*How to complete this task*: Once you have checked the records that follow, state how many of their lines hold "snack", giving the number only.

======== Data for the task

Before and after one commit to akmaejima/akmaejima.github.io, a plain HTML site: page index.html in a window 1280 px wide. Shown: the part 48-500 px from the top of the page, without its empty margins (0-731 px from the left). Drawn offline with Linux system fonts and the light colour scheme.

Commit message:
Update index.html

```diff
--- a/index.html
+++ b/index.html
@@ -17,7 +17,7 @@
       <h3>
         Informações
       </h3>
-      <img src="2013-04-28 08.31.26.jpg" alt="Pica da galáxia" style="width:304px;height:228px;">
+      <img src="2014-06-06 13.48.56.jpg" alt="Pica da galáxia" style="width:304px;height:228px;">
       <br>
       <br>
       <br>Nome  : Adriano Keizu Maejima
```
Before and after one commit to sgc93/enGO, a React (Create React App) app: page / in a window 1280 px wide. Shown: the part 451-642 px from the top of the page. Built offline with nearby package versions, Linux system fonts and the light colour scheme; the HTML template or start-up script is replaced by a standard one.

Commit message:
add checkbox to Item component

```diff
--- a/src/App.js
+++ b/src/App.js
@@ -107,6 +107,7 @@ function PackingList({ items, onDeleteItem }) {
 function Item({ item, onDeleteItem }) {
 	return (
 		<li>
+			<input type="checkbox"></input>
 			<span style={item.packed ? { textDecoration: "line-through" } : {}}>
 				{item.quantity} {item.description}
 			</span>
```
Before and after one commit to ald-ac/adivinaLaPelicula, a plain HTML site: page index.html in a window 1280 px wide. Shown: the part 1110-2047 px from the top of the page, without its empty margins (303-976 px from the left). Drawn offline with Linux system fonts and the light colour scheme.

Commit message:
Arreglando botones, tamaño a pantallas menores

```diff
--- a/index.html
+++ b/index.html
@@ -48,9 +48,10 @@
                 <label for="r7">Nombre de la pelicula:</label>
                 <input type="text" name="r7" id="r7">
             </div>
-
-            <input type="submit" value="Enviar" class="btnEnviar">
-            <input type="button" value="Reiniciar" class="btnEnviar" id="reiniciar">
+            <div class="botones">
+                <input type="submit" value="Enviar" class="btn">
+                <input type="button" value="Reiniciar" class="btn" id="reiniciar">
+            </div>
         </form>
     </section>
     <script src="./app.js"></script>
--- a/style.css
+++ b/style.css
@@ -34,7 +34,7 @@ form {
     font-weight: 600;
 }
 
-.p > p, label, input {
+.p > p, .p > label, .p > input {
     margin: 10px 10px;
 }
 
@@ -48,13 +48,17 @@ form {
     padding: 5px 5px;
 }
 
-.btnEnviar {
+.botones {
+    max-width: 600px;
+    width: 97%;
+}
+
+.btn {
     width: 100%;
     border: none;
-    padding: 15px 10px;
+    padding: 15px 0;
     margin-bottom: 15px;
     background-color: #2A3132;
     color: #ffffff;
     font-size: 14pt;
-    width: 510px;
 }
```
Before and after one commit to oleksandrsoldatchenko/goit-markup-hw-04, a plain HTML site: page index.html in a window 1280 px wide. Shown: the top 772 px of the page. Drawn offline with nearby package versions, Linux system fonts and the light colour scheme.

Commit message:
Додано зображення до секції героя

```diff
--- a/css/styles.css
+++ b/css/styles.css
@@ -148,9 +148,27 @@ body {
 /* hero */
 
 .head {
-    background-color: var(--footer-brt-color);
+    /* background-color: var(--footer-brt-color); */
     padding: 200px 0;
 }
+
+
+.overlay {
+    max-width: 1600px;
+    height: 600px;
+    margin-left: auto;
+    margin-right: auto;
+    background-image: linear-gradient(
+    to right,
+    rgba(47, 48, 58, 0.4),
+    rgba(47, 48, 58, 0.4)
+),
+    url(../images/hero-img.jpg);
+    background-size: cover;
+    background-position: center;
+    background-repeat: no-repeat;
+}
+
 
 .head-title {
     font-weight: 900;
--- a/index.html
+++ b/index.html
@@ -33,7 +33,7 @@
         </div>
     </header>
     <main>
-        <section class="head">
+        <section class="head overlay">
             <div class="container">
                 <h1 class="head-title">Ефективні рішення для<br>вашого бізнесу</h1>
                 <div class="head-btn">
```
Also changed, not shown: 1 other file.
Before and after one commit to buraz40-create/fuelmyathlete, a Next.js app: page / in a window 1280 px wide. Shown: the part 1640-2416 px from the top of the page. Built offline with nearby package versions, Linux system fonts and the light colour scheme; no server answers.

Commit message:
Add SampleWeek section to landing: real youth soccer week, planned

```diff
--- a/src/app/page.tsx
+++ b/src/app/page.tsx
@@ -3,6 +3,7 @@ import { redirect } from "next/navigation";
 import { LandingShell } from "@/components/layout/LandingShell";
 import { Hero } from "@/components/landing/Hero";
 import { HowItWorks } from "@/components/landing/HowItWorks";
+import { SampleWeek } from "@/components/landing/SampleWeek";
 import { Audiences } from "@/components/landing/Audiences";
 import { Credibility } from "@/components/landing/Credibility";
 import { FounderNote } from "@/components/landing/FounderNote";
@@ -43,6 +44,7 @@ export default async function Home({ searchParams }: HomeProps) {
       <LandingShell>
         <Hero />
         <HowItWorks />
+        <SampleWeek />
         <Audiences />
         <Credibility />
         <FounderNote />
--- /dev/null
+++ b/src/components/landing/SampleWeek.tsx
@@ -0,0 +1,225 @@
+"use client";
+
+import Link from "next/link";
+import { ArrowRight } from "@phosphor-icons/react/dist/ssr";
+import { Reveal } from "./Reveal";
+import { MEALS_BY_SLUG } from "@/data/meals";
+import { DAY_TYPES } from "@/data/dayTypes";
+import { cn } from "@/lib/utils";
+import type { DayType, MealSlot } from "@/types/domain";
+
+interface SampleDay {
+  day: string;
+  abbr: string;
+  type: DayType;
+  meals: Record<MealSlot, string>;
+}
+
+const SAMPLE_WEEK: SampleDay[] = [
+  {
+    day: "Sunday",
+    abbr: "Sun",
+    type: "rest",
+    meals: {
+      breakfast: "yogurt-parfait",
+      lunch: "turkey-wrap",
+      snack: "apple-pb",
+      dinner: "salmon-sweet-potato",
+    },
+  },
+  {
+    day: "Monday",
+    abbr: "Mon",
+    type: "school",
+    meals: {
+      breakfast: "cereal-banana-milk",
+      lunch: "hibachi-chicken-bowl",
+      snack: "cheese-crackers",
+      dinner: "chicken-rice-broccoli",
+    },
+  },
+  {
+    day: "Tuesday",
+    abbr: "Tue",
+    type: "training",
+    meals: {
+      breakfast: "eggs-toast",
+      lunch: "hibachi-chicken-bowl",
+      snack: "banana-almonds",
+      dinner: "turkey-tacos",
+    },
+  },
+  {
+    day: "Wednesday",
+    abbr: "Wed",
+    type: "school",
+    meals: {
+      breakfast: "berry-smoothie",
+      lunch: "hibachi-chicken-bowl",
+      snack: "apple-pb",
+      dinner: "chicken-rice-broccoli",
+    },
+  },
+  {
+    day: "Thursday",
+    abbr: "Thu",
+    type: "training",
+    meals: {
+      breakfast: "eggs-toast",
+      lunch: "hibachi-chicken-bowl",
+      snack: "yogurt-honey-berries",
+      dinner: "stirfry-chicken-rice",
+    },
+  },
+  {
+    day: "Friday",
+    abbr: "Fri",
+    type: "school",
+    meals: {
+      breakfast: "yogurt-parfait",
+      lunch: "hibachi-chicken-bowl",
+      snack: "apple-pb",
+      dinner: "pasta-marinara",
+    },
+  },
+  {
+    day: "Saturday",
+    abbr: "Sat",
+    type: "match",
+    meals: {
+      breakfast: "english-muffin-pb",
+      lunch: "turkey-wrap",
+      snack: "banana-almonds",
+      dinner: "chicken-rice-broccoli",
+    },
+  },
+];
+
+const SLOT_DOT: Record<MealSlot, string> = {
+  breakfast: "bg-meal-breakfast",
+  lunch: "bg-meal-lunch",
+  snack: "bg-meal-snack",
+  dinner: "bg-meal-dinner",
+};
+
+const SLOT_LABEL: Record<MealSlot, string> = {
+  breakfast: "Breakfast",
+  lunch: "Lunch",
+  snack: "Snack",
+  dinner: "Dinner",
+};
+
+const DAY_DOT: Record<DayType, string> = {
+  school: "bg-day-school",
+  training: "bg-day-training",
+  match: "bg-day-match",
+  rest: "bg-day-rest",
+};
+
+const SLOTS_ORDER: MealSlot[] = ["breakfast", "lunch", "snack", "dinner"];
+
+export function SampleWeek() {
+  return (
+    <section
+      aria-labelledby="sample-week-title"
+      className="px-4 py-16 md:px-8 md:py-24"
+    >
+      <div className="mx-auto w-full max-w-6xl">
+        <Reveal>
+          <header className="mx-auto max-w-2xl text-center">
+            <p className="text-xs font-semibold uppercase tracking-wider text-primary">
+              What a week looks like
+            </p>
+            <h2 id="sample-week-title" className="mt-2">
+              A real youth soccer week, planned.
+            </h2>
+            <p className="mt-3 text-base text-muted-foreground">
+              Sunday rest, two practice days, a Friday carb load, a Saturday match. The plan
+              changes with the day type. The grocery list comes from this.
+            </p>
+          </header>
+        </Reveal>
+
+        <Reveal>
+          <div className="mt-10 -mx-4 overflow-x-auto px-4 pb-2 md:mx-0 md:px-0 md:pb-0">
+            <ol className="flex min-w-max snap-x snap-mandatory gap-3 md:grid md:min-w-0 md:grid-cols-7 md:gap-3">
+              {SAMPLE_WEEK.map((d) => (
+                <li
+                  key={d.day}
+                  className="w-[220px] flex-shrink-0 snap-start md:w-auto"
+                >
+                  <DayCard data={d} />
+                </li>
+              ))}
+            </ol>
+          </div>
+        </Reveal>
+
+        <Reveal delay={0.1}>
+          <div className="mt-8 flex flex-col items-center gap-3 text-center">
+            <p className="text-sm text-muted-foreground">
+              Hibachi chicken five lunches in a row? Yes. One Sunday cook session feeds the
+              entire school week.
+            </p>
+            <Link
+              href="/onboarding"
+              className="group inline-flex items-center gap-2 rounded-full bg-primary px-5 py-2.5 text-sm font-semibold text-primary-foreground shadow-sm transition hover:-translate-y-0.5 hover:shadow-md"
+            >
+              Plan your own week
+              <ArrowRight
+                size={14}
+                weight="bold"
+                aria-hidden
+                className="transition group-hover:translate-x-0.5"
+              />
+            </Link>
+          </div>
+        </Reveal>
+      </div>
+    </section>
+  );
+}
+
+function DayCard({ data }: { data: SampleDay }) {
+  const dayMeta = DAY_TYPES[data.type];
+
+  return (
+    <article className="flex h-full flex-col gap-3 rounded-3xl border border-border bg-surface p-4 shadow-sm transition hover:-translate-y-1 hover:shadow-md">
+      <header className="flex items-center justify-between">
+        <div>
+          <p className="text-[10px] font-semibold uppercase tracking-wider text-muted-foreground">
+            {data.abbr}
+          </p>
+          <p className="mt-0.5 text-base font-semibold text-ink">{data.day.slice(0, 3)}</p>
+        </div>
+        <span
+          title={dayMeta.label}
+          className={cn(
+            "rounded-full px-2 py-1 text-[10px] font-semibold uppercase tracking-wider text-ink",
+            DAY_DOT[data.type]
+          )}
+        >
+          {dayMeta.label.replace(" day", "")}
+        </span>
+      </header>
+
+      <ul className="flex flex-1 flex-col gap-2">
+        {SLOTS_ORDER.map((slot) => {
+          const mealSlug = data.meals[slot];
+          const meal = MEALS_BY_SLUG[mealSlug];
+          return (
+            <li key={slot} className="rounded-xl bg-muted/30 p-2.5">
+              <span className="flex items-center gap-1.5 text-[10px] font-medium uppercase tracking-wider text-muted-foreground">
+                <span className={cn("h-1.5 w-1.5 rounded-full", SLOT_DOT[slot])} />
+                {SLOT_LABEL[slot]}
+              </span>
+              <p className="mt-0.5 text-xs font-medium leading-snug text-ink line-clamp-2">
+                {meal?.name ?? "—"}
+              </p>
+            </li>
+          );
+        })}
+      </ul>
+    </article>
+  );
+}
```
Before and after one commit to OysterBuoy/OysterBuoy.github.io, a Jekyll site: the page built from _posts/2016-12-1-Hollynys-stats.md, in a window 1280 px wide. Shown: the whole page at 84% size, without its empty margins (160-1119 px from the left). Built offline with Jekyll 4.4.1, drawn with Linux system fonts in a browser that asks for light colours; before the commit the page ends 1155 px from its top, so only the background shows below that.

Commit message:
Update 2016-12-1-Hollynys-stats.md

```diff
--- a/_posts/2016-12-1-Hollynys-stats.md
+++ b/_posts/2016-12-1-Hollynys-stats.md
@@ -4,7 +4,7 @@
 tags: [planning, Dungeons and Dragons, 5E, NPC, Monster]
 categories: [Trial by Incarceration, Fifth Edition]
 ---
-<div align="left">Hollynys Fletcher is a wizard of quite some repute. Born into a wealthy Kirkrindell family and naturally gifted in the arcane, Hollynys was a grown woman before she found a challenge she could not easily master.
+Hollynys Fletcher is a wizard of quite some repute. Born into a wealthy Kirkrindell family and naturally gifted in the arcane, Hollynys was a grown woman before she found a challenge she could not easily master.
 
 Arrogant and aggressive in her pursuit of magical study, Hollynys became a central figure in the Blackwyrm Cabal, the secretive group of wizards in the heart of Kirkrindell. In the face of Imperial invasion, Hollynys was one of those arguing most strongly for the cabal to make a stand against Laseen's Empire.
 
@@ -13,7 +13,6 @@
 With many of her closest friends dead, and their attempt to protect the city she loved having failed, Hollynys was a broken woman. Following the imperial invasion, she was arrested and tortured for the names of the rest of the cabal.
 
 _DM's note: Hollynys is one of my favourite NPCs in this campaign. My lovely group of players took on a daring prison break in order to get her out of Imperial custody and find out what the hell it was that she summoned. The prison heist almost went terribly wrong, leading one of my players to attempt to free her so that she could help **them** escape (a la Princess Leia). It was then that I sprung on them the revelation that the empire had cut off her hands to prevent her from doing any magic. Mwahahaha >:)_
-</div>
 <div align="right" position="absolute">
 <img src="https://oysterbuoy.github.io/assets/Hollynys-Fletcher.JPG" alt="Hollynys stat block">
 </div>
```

================

*Written response*: 10